K-drama “SKY Castle” appeals to scholastic audience


Since its release on Nov. 23, 2018, the Korean drama “SKY Castle” had garnered the attention of many. The 20-episode drama illustrated the story of fictional elite mothers brutally competing against each other to send their children to top national colleges. Although the plot might have seemed cliché at first glance, the drama contained occasional comedic moments along with a distinctive storyline that altogether made it relatable and enjoyable for the viewers. The integration of realistic and fictional elements was perhaps one of the primary factors behind its success.

“This drama is unique in the sense that it does not follow a typical storyline that can be commonly seen in soap operas or K-dramas,” said Meehee Park (11). “Rather, it skillfully employs talented actors and actresses to build an enthralling plot that bears a strong relevance to many Korean students and parents.”

An element that captivated some viewers was the author’s social commentary on the excessively competitive academic nature of modern Korean society, seamlessly layered beneath the drama’s plot. Burdened with overloading pressure from their parents, characters in the drama frequently display unethical behavior such as cheating or lying to satisfy their desires.

“‘SKY Castle’ is a drama that perfectly exemplifies some of the major flaws in the traditional Korean education system,” said Clara Park (10). “When parents demand their children to obtain perfect grades, children sometimes fail to consider ethics, which lead them to constant unhappiness.”

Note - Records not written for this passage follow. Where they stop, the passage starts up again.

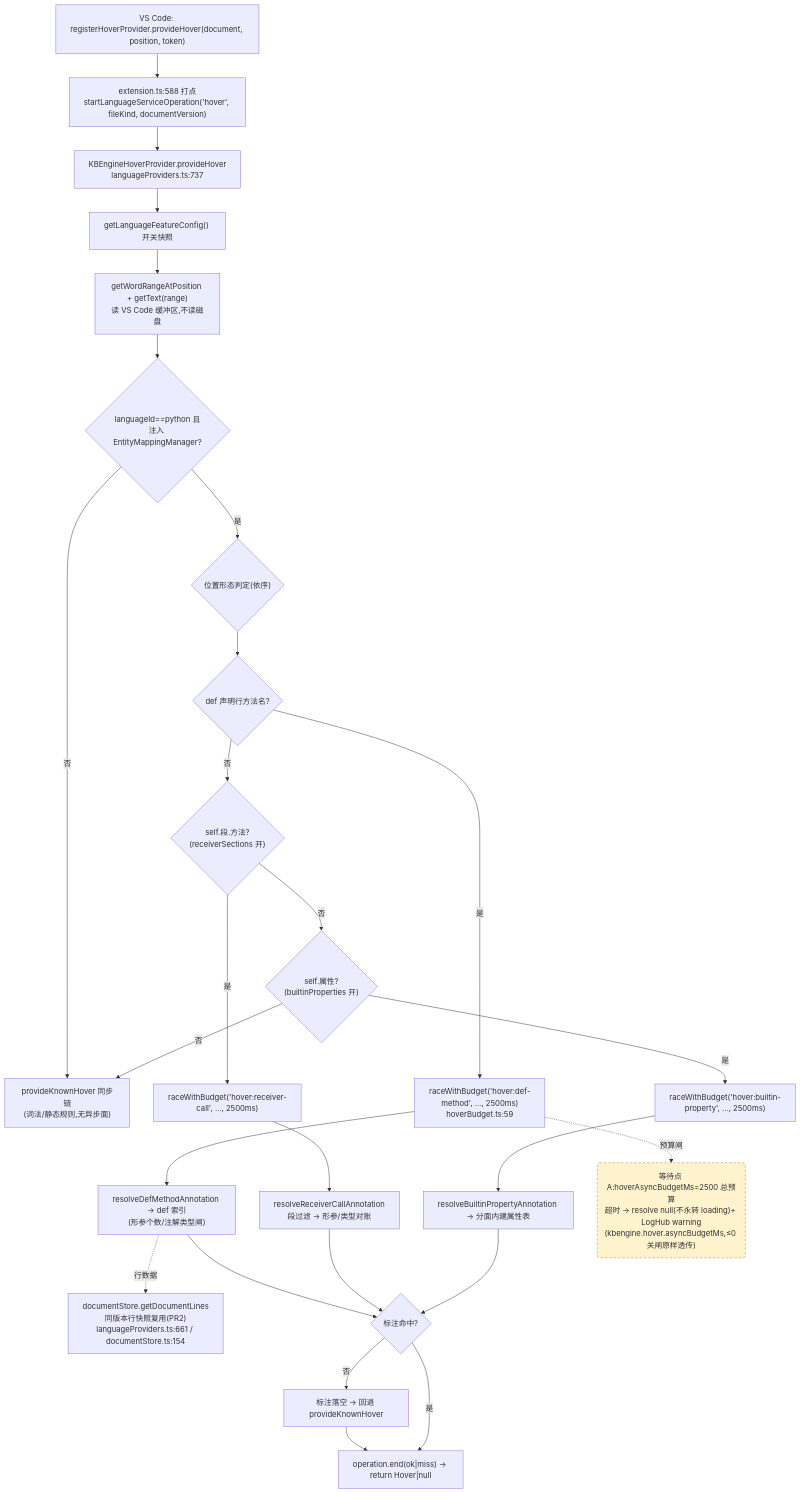
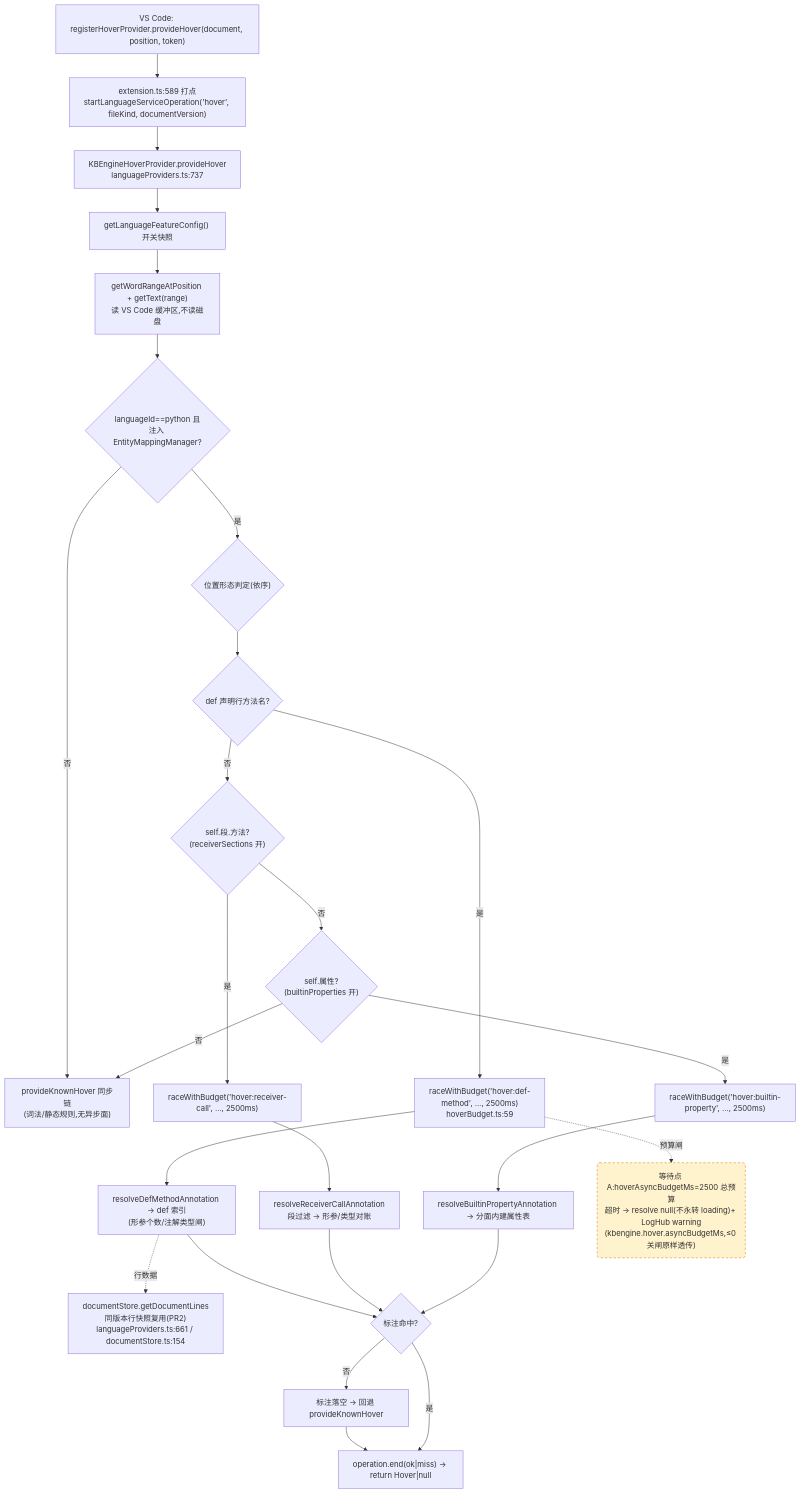
One commit to cuihairu/kode changed the first of 4 diagrams in docs/perf/2026-baseline.md. Above: the diagram before and after it, drawn with Mermaid. The commit also changed other lines of this file and 6 other files, not shown here.

````diff
--- a/docs/perf/2026-baseline.md
+++ b/docs/perf/2026-baseline.md
@@ -82,45 +82,45 @@
 ```mermaid
 flowchart TD
   VC1["VS Code: registerHoverProvider.provideHover(document, position, token)"]
-  M1["extension.ts:588 打点<br/>startLanguageServiceOperation('hover', fileKind, documentVersion)"]
+  M1["extension.ts:589 打点<br/>startLanguageServiceOperation('hover', fileKind, documentVersion)"]
   HP["KBEngineHoverProvider.provideHover<br/>languageProviders.ts:737"]
   CFG["getLanguageFeatureConfig() 开关快照"]
   WORD["getWordRangeAtPosition + getText(range)<br/>读 VS Code 缓冲区,不读磁盘"]
   BR{"languageId==python 且<br/>注入 EntityMappingManager?"}
   KN["provideKnownHover 同步链<br/>(词法/静态规则,无异步面)"]
   POS{"位置形态判定(依序)"}
   D1{"def 声明行方法名?"}
   D2{"self.段.方法?<br/>(receiverSections 开)"}
   D3{"self.属性?<br/>(builtinProperties 开)"}
   RA1["raceWithBudget('hover:def-method', …, 2500ms)<br/>hoverBudget.ts:59"]
   RA2["raceWithBudget('hover:receiver-call', …, 2500ms)"]
   RA3["raceWithBudget('hover:builtin-property', …, 2500ms)"]
   RS1["resolveDefMethodAnnotation → def 索引<br/>(形参个数/注解类型闸)"]
   RS2["resolveReceiverCallAnnotation<br/>段过滤 → 形参/类型对账"]
   RS3["resolveBuiltinPropertyAnnotation → 分面内建属性表"]
   LINES["documentStore.getDocumentLines<br/>同版本行快照复用(PR2)<br/>languageProviders.ts:661 / documentStore.ts:154"]
   MISS["标注落空 → 回退 provideKnownHover"]
   END1["operation.end(ok|miss) → return Hover|null"]
 
   VC1 --> M1 --> HP --> CFG --> WORD --> BR
   BR -- "否" --> KN
   BR -- "是" --> POS --> D1
   D1 -- "是" --> RA1 --> RS1
   D1 -- "否" --> D2
   D2 -- "是" --> RA2 --> RS2
   D2 -- "否" --> D3
   D3 -- "是" --> RA3 --> RS3
   D3 -- "否" --> KN
   RS1 --> HIT{"标注命中?"}
   RS2 --> HIT
   RS3 --> HIT
   RS1 -.->|行数据| LINES
   HIT -- "否" --> MISS --> END1
   HIT -- "是" --> END1
 
   WAITA("等待点 A:hoverAsyncBudgetMs=2500 总预算<br/>超时 → resolve null(不永转 loading)+ LogHub warning<br/>(kbengine.hover.asyncBudgetMs,≤0 关闸原样透传)")
   RA1 -.->|预算闸| WAITA
 
   classDef waitPoint fill:#fff3cd,stroke:#d97706,stroke-dasharray:5 4;
   class WAITA waitPoint;
 ```
````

The drama’s novel plot and intricate subtext allowed it to consistently maintain high viewer ratings; according to Nielsen Korea, the drama reached 23.2 percent of viewer ratings. While the drama aired its last episode on Feb. 1, its underlying message continues to make an observable impact on society; according to Asia Times, the Korean Ministry of Education is currently working to inspect private education services for evidence of any illegal practice in order to address the faults in the current education system.

“I believe that ‘SKY Castle’ was able to gain so much popularity because it mirrors Korean society in many ways,” said Rachel Lee (10). “Although some of its aspects were dramatized, many parents and students in Korea are involved in the education system portrayed in the drama. I definitely think the impact of this drama on our society will extend even into the future.”

Despite its fictional elements, the drama addressed critical flaws of the traditional Korean education system, which has allowed many viewers to find its underlying messages relatable and pertinent to modern Korean society. This aspect of the drama has not only led to an explosion in popularity but also initiated legitimate efforts to combat perceived flaws of the Korean education system that are prevalent to this day.